A chronicle of the slow disintegration of a strong man under the prolonged strain of cold and darkness and utter loneliness on the furthest limits of the Hudson Bay territory.
by attempting to make the six hundred and eighty mile journey back to civilisation alone across the snow and ice. These rumours he had not credited at first, supposing them to be fictions invented by Pilgrim for the purpose of shattering his confidence, and thus inducing him to leave at once. The last remark of the factor, however, inasmuch as it had been reported to him by an honest man, the Jesuit priest Père Antoine, had proved to him that they were not all lies. When he had questioned Père Antoine himself, the kindly old man had shaken his head, refusing to answer, and had departed on his way. This had happened shortly after the occurrence in January; since then Granger had been less than ever happy in his mind.
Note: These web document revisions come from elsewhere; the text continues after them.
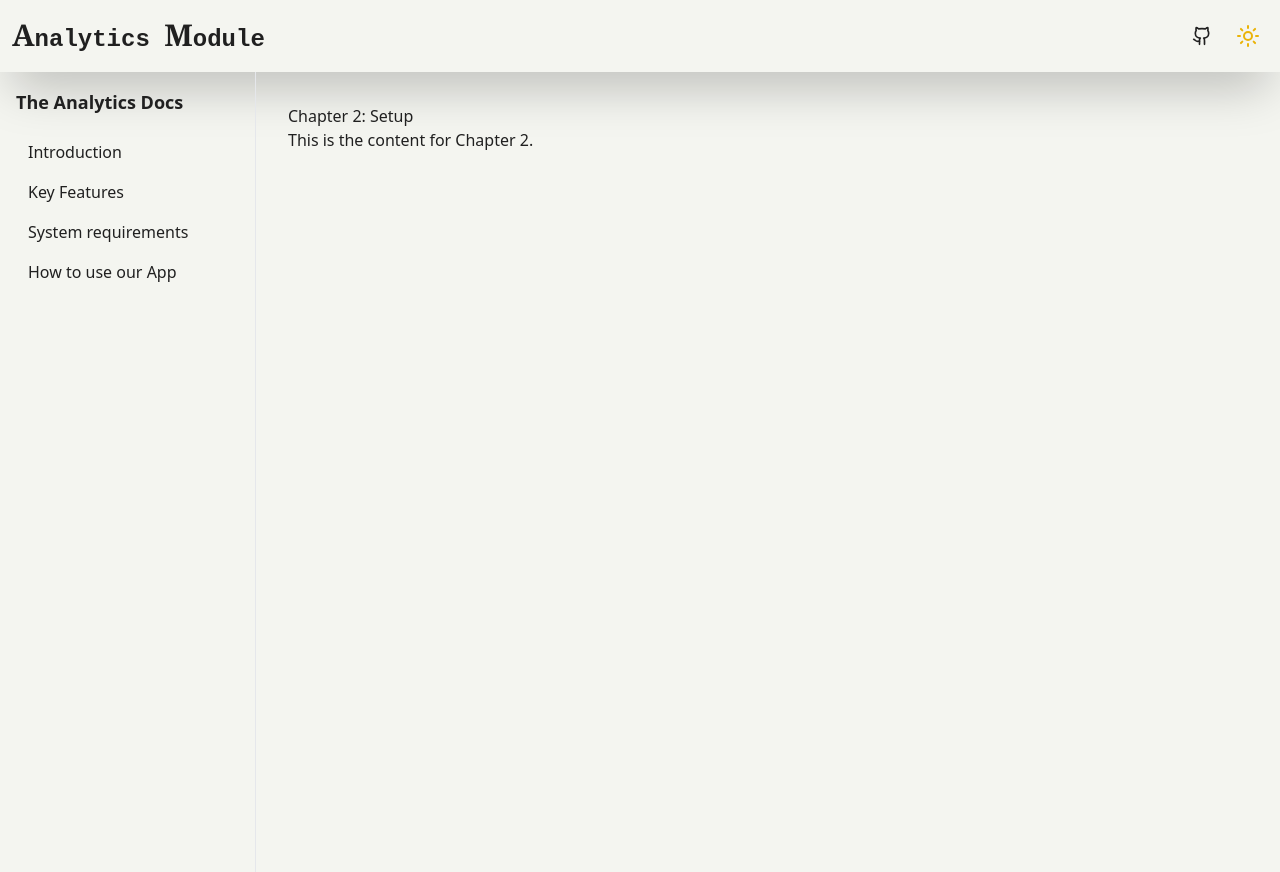
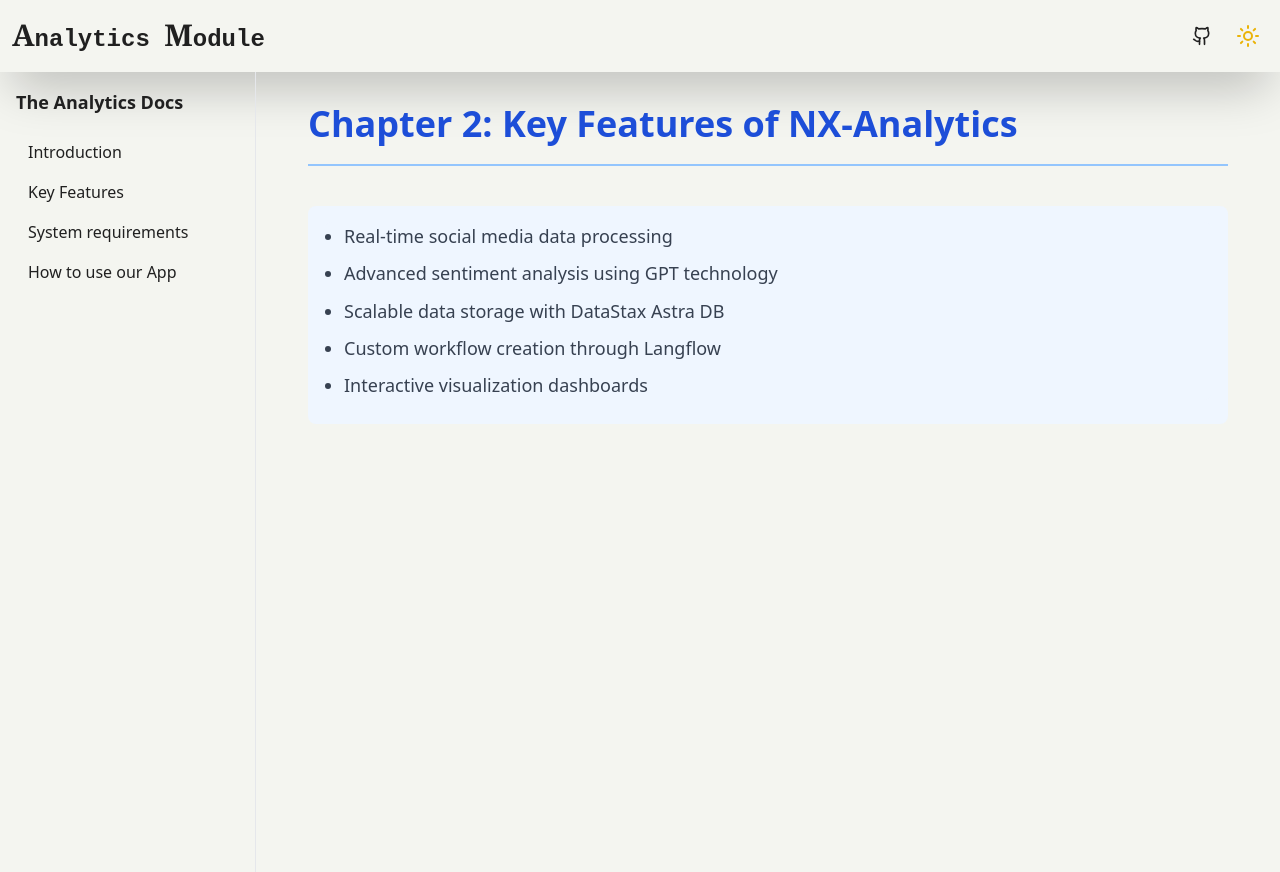
Before and after one commit to kunstewi/Analytics-Module, a React (Vite) app: page /docs/chapter-2 in a window 1280 px wide. Built offline with nearby package versions, Linux system fonts and the light colour scheme.

Commit message:
added new contents

```diff
--- a/src/components/Book/chapter-2.jsx
+++ b/src/components/Book/chapter-2.jsx
@@ -1,8 +1,21 @@
 const Chapter2 = () => {
   return (
-    <div className="chapter-content">
-      <h1>Chapter 2: Setup</h1>
-      <p>This is the content for Chapter 2.</p>
+    <div className="chapter-content pb-10 px-5">
+      <h1 className="text-4xl pb-5 font-extrabold text-blue-700 border-b-2 border-blue-300">
+        Chapter 2: Key Features of NX-Analytics
+      </h1>
+      <section className="mb-8">
+
+        <div className="bg-blue-50 p-4 rounded-lg text-gray-700 mt-10">
+          <ul className="list-disc text-lg leading-relaxed bg-blue-50 rounded-lg pl-5">
+              <li className="mb-2">Real-time social media data processing</li>
+              <li className="mb-2">Advanced sentiment analysis using GPT technology</li>
+              <li className="mb-2">Scalable data storage with DataStax Astra DB</li>
+              <li className="mb-2">Custom workflow creation through Langflow</li>
+              <li className="mb-2">Interactive visualization dashboards</li>
+            </ul>
+        </div>
+      </section>
     </div>
   );
 };
```
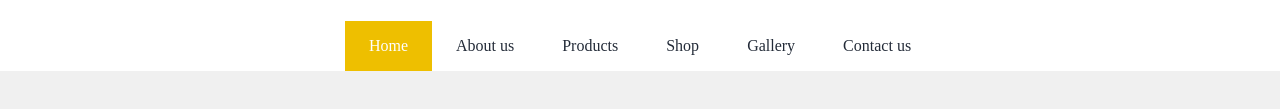
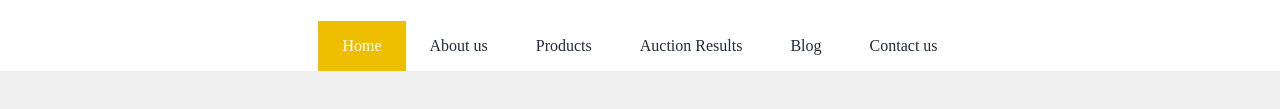
Before and after one commit to mdarjun1995/RareCollectibles, a plain HTML site: page index.html in a window 1280 px wide. Shown: the part 673-782 px from the top of the page. Drawn offline with nearby package versions, Linux system fonts and the light colour scheme; a web font is replaced by a local one.

Commit message:
Update index.html

```diff
--- a/index.html
+++ b/index.html
@@ -133,9 +133,9 @@
                             <a href="#">About us</a>
                             <a href="#">Products</a>
 
-                            <a href="#">Shop</a>
+                            <a href="#">Auction Results</a>
 
-                            <a href="#">Gallery</a>
+                            <a href="#">Blog</a>
                             <a href="#">Contact us</a>
                         </div>
                     </div>
```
Luckily for him, about this time Beorn Ericsen, the Man with the Dead Soul, as he was named, the only white Company trapper in the district, had quarrelled with the factor over the price which had been offered him for a silver fox; in revenge he had betaken himself to Granger
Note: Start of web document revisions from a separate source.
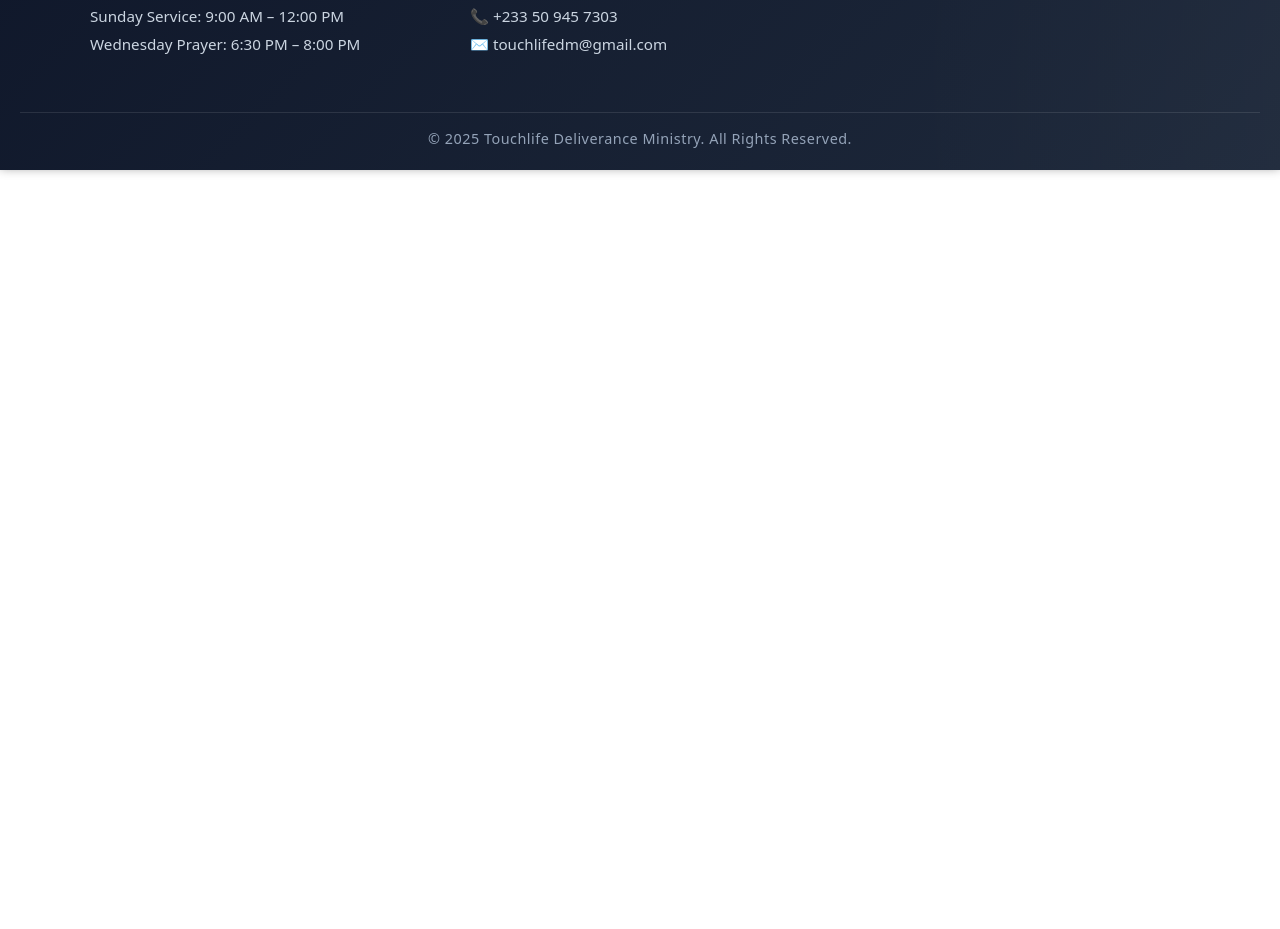
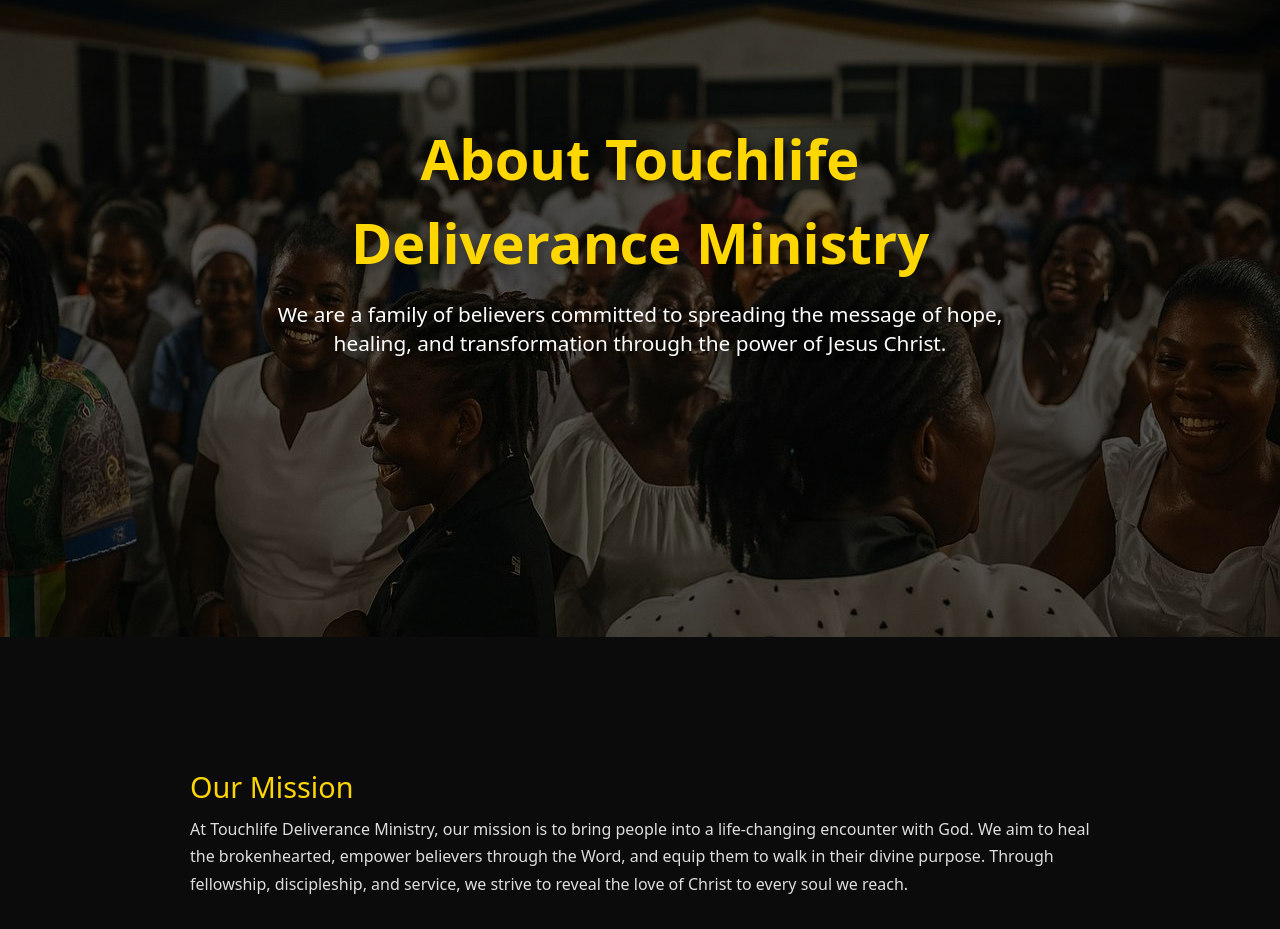
Before and after one commit to Jessebrown1/TOUCHLIFE, a React (Vite) app: page /about in a window 1280 px wide. Shown: the part 163-1092 px from the top of the page. Before the commit the page ends 800 px from the top, so only its background shows below. Built offline with nearby package versions, Linux system fonts and the light colour scheme.

Commit message:
aboutpage added

```diff
--- a/src/Pages/About/About.css
+++ b/src/Pages/About/About.css
@@ -0,0 +1,159 @@
+.about-hero {
+    position: relative;
+    height: 100vh;
+    overflow: hidden;
+    display: flex;
+    align-items: center;
+    justify-content: center;
+    text-align: center;
+    color: white;
+  }
+
+  .hero-bg {
+    position: absolute;
+    top: 0;
+    left: 0;
+    width: 100%;
+    height: 100%;
+    object-fit: cover;
+    z-index: -2;
+  }
+
+  .overlay {
+    position: absolute;
+    top: 0;
+    left: 0;
+    width: 100%;
+    height: 100%;
+    background: rgba(0, 0, 0, 0.55);
+    z-index: -1;
+  }
+
+  .hero-content {
+    z-index: 1;
+    max-width: 800px;
+    padding: 0 1rem;
+  }
+
+  .hero-title {
+    font-size: clamp(2rem, 5vw, 3.5rem);
+  font-weight: 700;
+  margin-bottom: 16px;
+  text-shadow: 0 4px 12px rgba(0, 0, 0, 0.4);
+    color: #ffd700;
+  }
+
+  .hero-subtitle {
+    font-size: clamp(1rem, 2vw, 1.3rem);
+  line-height: 1.4;
+  text-shadow: 0 3px 10px rgba(0, 0, 0, 0.3);
+  }
+
+  /* =========================
+     About Details
+  ========================= */
+  .about-details {
+    background: #0b0b0b;
+    color: #fff;
+    padding: 6rem 2rem;
+  }
+
+  .about-container {
+    max-width: 900px;
+    margin: 0 auto;
+  }
+
+  .about-container h2 {
+    color: #ffd700;
+    font-size: 1.8rem;
+    margin-bottom: 0.5rem;
+    margin-top: 2rem;
+  }
+
+  .about-container p {
+    color: #ddd;
+    line-height: 1.7;
+    margin-bottom: 1.2rem;
+  }
+
+  .about-container ul {
+    list-style: square;
+    margin-top: 1rem;
+    padding-left: 2rem;
+  }
+
+  .about-container li {
+    color: #ccc;
+    margin-bottom: 0.5rem;
+  }
+
+  /* =========================
+     Pastors Section
+  ========================= */
+  .pastors-section {
+    margin-top: 4rem;
+    text-align: center;
+  }
+
+  .pastors-section h2 {
+    color: #ffd700;
+    font-size: 2rem;
+    margin-bottom: 1rem;
+  }
+
+  .pastors-section p {
+    color: #ddd;
+    margin-bottom: 3rem;
+    line-height: 1.6;
+  }
+
+  .pastor-cards {
+    display: flex;
+    flex-wrap: wrap;
+    justify-content: center;
+    gap: 2rem;
+  }
+
+  .pastor-card {
+    background: #1a1a1a;
+    border-radius: 12px;
+    padding: 1.5rem;
+    width: 260px;
+    text-align: center;
+    transition: transform 0.3s ease;
+  }
+
+  .pastor-card:hover {
+    transform: translateY(-8px);
+  }
+
+  .pastor-card img {
+    width: 100%;
+    height: 260px;
+    object-fit: cover;
+    border-radius: 10px;
+    margin-bottom: 1rem;
+  }
+
+  .pastor-card h3 {
+    color: #ffd700;
+    margin-bottom: 0.3rem;
+  }
+
+  .pastor-card p {
+    color: #bbb;
+  }
+
+  /* Responsive */
+  @media (max-width: 768px) {
+    .hero-title {
+      font-size: 2.2rem;
+    }
+    .hero-subtitle {
+      font-size: 1rem;
+    }
+    .pastor-cards {
+      flex-direction: column;
+      align-items: center;
+    }
+  }
--- a/src/Pages/About/About.jsx
+++ b/src/Pages/About/About.jsx
@@ -1,11 +1,92 @@
-import React from 'react'
+import "./About.css";
+import churchBg from "../../assets/churchBge.jpeg";
 
-const About = () => {
+function About() {
   return (
-    <div>
-      About
-    </div>
-  )
+    <>
+      {/* ✅ Hero Section */}
+      <div className="about-hero">
+        <img src={churchBg} alt="Touchlife Deliverance Ministry" className="hero-bg" />
+        <div className="overlay"></div>
+
+        <div className="hero-content">
+          <h1 className="hero-title">About Touchlife Deliverance Ministry</h1>
+          <p className="hero-subtitle">
+            We are a family of believers committed to spreading the message of hope,
+            healing, and transformation through the power of Jesus Christ.
+          </p>
+        </div>
+      </div>
+
+      {/* ✅ About Details Section */}
+      <section className="about-details">
+        <div className="about-container">
+          <h2>Our Mission</h2>
+          <p>
+            At Touchlife Deliverance Ministry, our mission is to bring people into
+            a life-changing encounter with God. We aim to heal the brokenhearted,
+            empower believers through the Word, and equip them to walk in their divine purpose.
+            Through fellowship, discipleship, and service, we strive to reveal the love of
+            Christ to every soul we reach.
+          </p>
+
+          <h2>Our Vision</h2>
+          <p>
+            Our vision is to raise a generation of Spirit-filled believers who impact
+            their communities and the world with God’s truth and love. We envision
+            a church where every member is grounded in faith, living victoriously,
+            and fulfilling their God-given destiny.
+          </p>
+
+          <h2>Our Core Values</h2>
+          <ul>
+            <li><strong>Faith:</strong> Trusting God in all things and living by His Word.</li>
+            <li><strong>Love:</strong> Showing unconditional love and compassion to others.</li>
+            <li><strong>Integrity:</strong> Living a life that reflects honesty, humility, and righteousness.</li>
+            <li><strong>Service:</strong> Using our gifts to serve God and humanity selflessly.</li>
+            <li><strong>Unity:</strong> Standing together as one body, strengthened by the Holy Spirit.</li>
+          </ul>
+
+          <h2>Our Story</h2>
+          <p>
+            Founded on faith and obedience to God’s call, Touchlife Deliverance Ministry began as
+            a small fellowship and has grown into a thriving community of believers passionate
+            about God’s presence and power. Over the years, countless lives have been restored,
+            families have been healed, and many have discovered their true identity in Christ.
+          </p>
+
+          {/* ✅ Meet Our Pastors Section */}
+          <div className="pastors-section">
+            <h2>Meet Our Pastors</h2>
+            <p>
+              Our pastors are dedicated servants of God with a heart for teaching, healing,
+              and leading God’s people in truth and grace. They have devoted their lives
+              to ensuring that every member grows spiritually and experiences the
+              transforming love of Christ.
+            </p>
+
+            <div className="pastor-cards">
+              <div className="pastor-card">
+                <img src="/assets/pastor1.jpg" alt="Lead Pastor" />
+                <h3>Rev. Comfort Ankomah</h3>
+                <p>Lead Pastor & Founder</p>
+              </div>
+              <div className="pastor-card">
+                <img src="/assets/pastor2.jpg" alt="Co-Pastor" />
+                <h3>Pastor Ralph Anane</h3>
+                <p>Tema Branch Lead Pastor</p>
+              </div>
+              <div className="pastor-card">
+                <img src="/assets/pastor2.jpg" alt="Co-Pastor" />
+                <h3>Pastor Isaac Bentum</h3>
+                <p>Co-Pastor & Women's Ministry Leader</p>
+              </div>
+            </div>
+          </div>
+        </div>
+      </section>
+    </>
+  );
 }
 
-export default About
+export default About;
--- a/src/Pages/Home/Home.jsx
+++ b/src/Pages/Home/Home.jsx
@@ -43,7 +43,7 @@
         opacity: 0,
         y: 100,
         duration: 1.2,
-        delay: 1.2,
+        delay: 1,
         ease: "power3.out",
       });
 
```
A well-written book, though too strong a depiction of human failure and disloyalty for my taste. I quit before the ending, thereby missing any reformation.